> **What is required**: Please find every line in the entries below that contains the string "color", and copy it.

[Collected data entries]
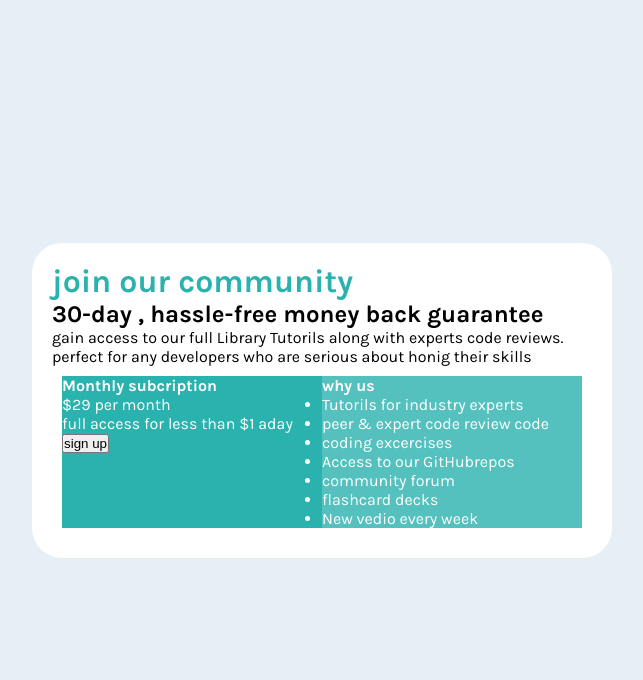
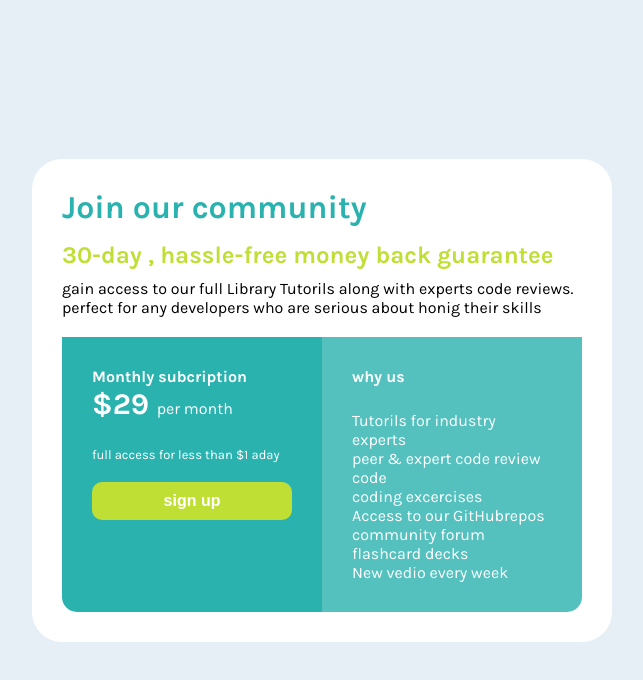
Before and after one commit to ahmedkhaledali99/practice, a plain HTML site: page index.html in a window 1280 px wide. Shown: the whole page, without its empty margins (318-961 px from the left). Drawn offline with Linux system fonts and the light colour scheme.

Commit message:
Add files via upload

```diff
--- a/index.html
+++ b/index.html
@@ -15,32 +15,22 @@
     <div class="container">
 
         <header>
-
-
-
-            <h1 class="title"> join our community</h1>
+            <h1 class="title"> Join our community</h1>
             <h2 class="sub-title"> 30-day , hassle-free money back guarantee</h2>
             <p class="description">
                 gain access to our full Library Tutorils along with experts code reviews.
                 perfect for any developers
                 who are serious about honig their skills
-
             </p>
-
-
         </header>
-
-
-
+        <div class="downpart">
         <div class="content">
 
                 <div class="subcription">
                     <h4 class="plan-title">Monthly subcription</h4>
                     <p class="price"><span>$29 </span>per month</p>
-                <p class="access info">full access for  less than $1 aday</p>
-
-
-                <button class="sing-up btn">sign up</button>
+                    <p class="access-info">full access for  less than $1 aday</p>
+                    <button class="sign-up-btn">sign up</button>
                 </div>
 
                 <div class="features">
@@ -63,5 +53,6 @@
 
 
             </div>
+            </div>
         </head>
         </html>
--- /dev/null
+++ b/style.css
@@ -0,0 +1,114 @@
+* {
+
+    padding: 0;
+    margin: 0;
+    box-sizing: border-box;
+}
+
+:root{
+
+--cyan-color:hsl(179,62%,43%);
+--bright-yellow-color: hsl(71,73%,54%);
+--light-gray:hsl(204,43%,93%);
+--grayish-blue: hsl(218,22%,67%);
+
+}
+
+html{
+    font-family: 'Karla' , sans-serif  ;
+    width: 100%;
+    height: 100vh;
+    display: flex;
+    justify-content: center;
+    align-items: center;
+    background-color:var(--light-gray);
+}
+
+.container{
+    background-color: #fff ;
+    display: grid ;
+    grid-template-columns: 1fr;
+    max-width: 580px;
+    padding: 20px;
+    border-radius: 30px;
+}
+
+.content{
+display: grid;
+grid-template-columns: 1fr 1fr ;
+color: #fff;
+padding: 10px;
+align-content: center;
+
+}
+
+.features{
+    background-color: hsla(179,62%,43%, 0.8);
+    padding: 30px;
+
+}
+
+ header .title{
+    color: var(--cyan-color);
+}
+
+.subcription{
+background-color: var(--cyan-color);
+padding: 30px;
+border-radius: 0 0 0 15px;
+
+}
+
+.features-lists{
+    list-style: none;
+    margin-top: 25px;
+    border-radius: 30px;
+}
+
+header{
+    padding: 10px;
+}
+
+header .sub-title{
+
+color: var(--bright-yellow-color);
+margin: 15px 0 10px 0;
+
+
+}
+
+.header .description{
+color: var(--grayish-blue);
+}
+
+.features{
+    border-radius: 0 0  15px 0;
+}
+
+.subcription span{
+    font-size: 30px;
+    font-weight: 700;
+}
+
+.subcription .sign-up-btn{
+
+    background-color: var(--bright-yellow-color);
+    border: none;
+    outline: none;
+    border-radius: 10px 10px 10px 10px;
+    padding: 10px;
+    width: 100%;
+    font-size: 16px;
+    color: #fff;
+    font-weight: 700;
+    margin-top: 20px;
+
+
+}
+.subcription .access-info{
+
+font-size: 13px;
+margin-top: 25px;
+
+
+}
```
Lines whose indentation alone changed are shown as unchanged.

> **Answer to the problem**:
+--cyan-color:hsl(179,62%,43%);
+--bright-yellow-color: hsl(71,73%,54%);
+    background-color:var(--light-gray);
+    background-color: #fff ;
+color: #fff;
+    background-color: hsla(179,62%,43%, 0.8);
+    color: var(--cyan-color);
+background-color: var(--cyan-color);
+color: var(--bright-yellow-color);
+color: var(--grayish-blue);
+    background-color: var(--bright-yellow-color);
+    color: #fff;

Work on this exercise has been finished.